Spewing Cancer Chemicals on Louisiana’s Death Alley

ACORN ACORN International
Facebooktwitterredditpinterestlinkedinmail

New Orleans       A tip from a friend sent me to a seat on the back row of a lecture hall at the Tulane Law School to listen to a star-studded panel assembled on the topic of “Fighting the Polluter’s Paradise:  Taking Back Louisiana’s Air.”  ACORN’s affiliate, A Community Voice, and a number of our partners have been active in working with families in St. James and St. John Parishes between New Orleans and Baton Rouge who are increasingly struggling to deal with the impacts of oil and chemical plants, cheek to jowl, running up the Mississippi.  The health risks from emissions and the environmental racism involved in many communities have been issues in the recent local and state elections, and created headline stories in the local paper.

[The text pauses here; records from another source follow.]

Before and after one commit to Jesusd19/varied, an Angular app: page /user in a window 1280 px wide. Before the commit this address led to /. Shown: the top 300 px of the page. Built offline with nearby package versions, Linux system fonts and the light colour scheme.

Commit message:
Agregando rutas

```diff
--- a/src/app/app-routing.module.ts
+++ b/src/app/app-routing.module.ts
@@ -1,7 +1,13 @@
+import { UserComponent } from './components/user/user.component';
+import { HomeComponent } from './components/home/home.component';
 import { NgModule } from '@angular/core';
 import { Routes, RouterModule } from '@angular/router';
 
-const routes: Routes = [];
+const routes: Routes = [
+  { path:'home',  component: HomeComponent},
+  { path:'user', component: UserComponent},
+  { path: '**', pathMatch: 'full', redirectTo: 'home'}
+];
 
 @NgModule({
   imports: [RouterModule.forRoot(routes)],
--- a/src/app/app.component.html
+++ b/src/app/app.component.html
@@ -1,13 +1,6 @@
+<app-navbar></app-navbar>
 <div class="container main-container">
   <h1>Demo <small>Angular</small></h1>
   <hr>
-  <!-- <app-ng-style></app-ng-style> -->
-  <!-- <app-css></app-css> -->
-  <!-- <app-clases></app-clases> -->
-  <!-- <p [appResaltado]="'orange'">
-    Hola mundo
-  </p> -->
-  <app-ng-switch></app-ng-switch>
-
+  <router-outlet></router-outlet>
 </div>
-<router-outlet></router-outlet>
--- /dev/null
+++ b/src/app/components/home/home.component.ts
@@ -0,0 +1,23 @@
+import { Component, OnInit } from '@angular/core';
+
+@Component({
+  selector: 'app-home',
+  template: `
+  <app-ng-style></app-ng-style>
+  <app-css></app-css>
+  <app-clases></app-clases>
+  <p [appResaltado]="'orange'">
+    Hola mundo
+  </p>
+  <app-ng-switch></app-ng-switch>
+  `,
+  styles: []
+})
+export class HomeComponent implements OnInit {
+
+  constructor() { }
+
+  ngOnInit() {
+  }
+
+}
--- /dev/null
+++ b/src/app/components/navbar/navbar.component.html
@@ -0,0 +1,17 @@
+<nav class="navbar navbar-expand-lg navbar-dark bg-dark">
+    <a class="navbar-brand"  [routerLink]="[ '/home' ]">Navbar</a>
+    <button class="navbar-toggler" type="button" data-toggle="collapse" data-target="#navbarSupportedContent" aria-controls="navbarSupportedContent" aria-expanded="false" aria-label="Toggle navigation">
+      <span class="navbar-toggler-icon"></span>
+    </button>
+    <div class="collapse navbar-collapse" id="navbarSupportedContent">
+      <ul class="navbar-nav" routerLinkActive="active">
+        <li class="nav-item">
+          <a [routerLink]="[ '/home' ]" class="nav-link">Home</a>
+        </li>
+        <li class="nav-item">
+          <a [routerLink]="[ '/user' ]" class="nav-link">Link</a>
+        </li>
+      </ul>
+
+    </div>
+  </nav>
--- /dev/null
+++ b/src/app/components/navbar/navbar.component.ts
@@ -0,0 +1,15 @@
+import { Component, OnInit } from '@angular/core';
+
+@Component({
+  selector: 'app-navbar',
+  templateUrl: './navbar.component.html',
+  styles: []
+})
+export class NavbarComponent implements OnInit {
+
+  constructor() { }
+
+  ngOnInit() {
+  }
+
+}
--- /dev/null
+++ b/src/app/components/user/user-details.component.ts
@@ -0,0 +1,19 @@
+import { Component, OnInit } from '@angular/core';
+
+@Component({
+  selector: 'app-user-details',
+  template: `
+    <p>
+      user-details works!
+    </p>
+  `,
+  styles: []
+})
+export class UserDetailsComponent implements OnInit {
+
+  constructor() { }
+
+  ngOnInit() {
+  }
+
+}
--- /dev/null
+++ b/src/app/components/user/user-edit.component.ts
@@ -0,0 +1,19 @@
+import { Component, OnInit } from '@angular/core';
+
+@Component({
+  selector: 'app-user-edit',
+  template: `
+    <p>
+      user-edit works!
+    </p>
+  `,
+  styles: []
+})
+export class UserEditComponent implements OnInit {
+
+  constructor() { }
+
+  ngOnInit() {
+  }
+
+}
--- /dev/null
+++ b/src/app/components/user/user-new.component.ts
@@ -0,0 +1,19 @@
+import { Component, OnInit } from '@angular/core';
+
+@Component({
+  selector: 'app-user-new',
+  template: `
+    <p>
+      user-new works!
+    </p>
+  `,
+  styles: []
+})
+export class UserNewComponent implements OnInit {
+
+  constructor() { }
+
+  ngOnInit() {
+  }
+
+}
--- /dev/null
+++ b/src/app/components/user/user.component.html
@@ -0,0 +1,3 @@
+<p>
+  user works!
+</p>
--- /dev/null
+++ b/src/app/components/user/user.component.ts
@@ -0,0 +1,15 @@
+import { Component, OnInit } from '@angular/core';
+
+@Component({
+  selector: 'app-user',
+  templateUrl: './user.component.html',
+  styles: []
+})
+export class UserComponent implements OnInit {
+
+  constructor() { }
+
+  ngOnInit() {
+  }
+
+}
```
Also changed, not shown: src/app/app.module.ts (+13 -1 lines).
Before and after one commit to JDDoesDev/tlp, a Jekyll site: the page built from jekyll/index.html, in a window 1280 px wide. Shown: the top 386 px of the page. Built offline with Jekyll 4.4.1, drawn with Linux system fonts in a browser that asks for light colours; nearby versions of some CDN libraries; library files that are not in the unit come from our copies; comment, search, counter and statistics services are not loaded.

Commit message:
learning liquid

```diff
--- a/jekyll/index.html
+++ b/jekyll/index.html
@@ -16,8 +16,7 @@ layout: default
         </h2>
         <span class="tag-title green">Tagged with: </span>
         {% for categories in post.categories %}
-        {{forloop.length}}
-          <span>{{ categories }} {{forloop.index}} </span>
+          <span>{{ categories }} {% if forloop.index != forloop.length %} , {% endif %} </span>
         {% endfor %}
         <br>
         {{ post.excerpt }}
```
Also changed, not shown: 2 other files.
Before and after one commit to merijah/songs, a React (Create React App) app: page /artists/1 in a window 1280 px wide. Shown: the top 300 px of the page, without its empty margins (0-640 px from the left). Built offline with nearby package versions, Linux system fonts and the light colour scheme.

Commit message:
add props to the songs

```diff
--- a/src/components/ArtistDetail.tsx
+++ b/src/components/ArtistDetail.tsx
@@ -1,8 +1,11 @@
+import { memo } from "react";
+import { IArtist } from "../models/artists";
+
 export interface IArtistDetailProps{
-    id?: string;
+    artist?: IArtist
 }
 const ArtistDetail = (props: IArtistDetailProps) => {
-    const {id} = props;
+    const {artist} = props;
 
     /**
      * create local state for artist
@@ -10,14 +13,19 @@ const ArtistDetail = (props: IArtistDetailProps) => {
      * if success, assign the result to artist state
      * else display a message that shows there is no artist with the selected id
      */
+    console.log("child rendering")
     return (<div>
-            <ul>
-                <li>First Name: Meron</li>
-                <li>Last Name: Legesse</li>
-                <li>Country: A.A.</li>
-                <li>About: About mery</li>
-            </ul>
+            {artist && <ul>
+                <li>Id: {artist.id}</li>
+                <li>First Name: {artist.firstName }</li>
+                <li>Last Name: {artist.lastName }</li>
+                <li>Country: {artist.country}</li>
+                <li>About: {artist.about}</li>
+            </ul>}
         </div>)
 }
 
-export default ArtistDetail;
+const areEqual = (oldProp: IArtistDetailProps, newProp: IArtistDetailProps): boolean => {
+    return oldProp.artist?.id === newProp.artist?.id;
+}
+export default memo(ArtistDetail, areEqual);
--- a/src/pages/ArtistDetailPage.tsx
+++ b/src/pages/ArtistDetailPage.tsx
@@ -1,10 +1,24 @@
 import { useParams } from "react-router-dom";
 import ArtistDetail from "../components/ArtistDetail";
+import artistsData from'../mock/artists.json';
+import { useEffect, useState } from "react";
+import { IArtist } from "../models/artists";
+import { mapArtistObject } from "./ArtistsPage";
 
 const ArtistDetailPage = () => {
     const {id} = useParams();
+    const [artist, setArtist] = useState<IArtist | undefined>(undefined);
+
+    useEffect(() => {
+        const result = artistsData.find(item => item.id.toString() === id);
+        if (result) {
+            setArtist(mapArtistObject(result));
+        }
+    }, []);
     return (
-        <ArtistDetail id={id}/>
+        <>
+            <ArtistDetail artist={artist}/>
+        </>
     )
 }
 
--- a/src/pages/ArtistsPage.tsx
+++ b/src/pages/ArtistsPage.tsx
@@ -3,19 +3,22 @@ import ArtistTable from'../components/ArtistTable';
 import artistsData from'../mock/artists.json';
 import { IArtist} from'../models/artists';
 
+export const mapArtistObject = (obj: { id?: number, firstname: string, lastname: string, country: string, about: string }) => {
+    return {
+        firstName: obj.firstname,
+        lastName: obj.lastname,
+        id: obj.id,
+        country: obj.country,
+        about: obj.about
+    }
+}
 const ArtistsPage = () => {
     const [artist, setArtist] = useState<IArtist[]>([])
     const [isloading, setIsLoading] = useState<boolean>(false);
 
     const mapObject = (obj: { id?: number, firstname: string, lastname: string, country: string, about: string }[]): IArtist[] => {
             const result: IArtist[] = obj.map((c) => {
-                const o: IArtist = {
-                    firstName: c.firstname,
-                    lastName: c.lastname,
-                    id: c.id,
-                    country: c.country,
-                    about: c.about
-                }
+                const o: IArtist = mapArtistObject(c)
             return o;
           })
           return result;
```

The session began with a presentation from ProPublica of data crunching they had pulled from various sites and color coded on the seven-parish map running between the two major Louisiana cities along the river showing the accumulated impact of carcinogenic chemicals being emitted by the plants.  The slides were vaguer than the newspaper recent edition, but the point was unmistakable.  The communities were being poisoned.

Mark Schleifstein, the environmental report for the Times-Picayune/New Orleans Advocate gave a straightforward, just-the-facts-ma’am overview of the recent decades.  He felt the Louisiana Department of Environmental Quality (DEQ) had a better record than most of the audience would think and deserved some credit for a reduction in emissions in the later decades of the 20th century, thanks to being forced to reveal the chemicals they were putting in the air.  In the more recent decade, the rate of emissions has soared by 17% though.

Wilma Subra, a Lafayette-based microbiologist who has been an advocate in this area for years, was the star of the show.  She noted that part of the increase came from companies getting lauded for reducing emissions and DEQ never adjusting their permits, so they decided it was OK for them to increase emissions up to the allowable levels of their permits.  Subra almost shared the fact that companies know where there are air monitors for emissions and that DEQ only tracks them every six days, so if they have a repair or changeover and know they are going to release likely carcinogenic emissions, they’ll simply do so in the five day window so the pollution won’t show up and be identified to their plant.

Of course, as St. James resident Eve Butler pointed out, citizens can smell the emissions, but calling DEQ is often fruitless because it takes three days for them to show up to investigate and by that time, the telltale smell is gone.  She advises a call to the hotline run by the Coast Guard on the Mississippi River, because at least it leapfrogs over the local system.

Amazingly, one panelist after another mentioned that there are no air monitors in either St. James or St. John Parishes, so plant approvals are almost routine, including the huge pending Formosa chemical plant, because the permits are being issued without any data about existing emissions in the area.  That’s a killer for sure and a daily tragedy for residents.

An outreach specialist for Tulane’s Environmental Law Center argued for better data and information for residents.  The reporter suggested calls to the governor’s office to see if he’s ready to fulfill promises to do more studies. Ok, but listening from the back of the room, it seemed like the only thing that might work would be building a grassroots organization and peoples’ movement demanding protection for the health of families and then demanding tight-as-a-drum controls on existing plant polluters, a moratorium on any new plants, or closure of existing bad actors until people come first, rather than the polluters.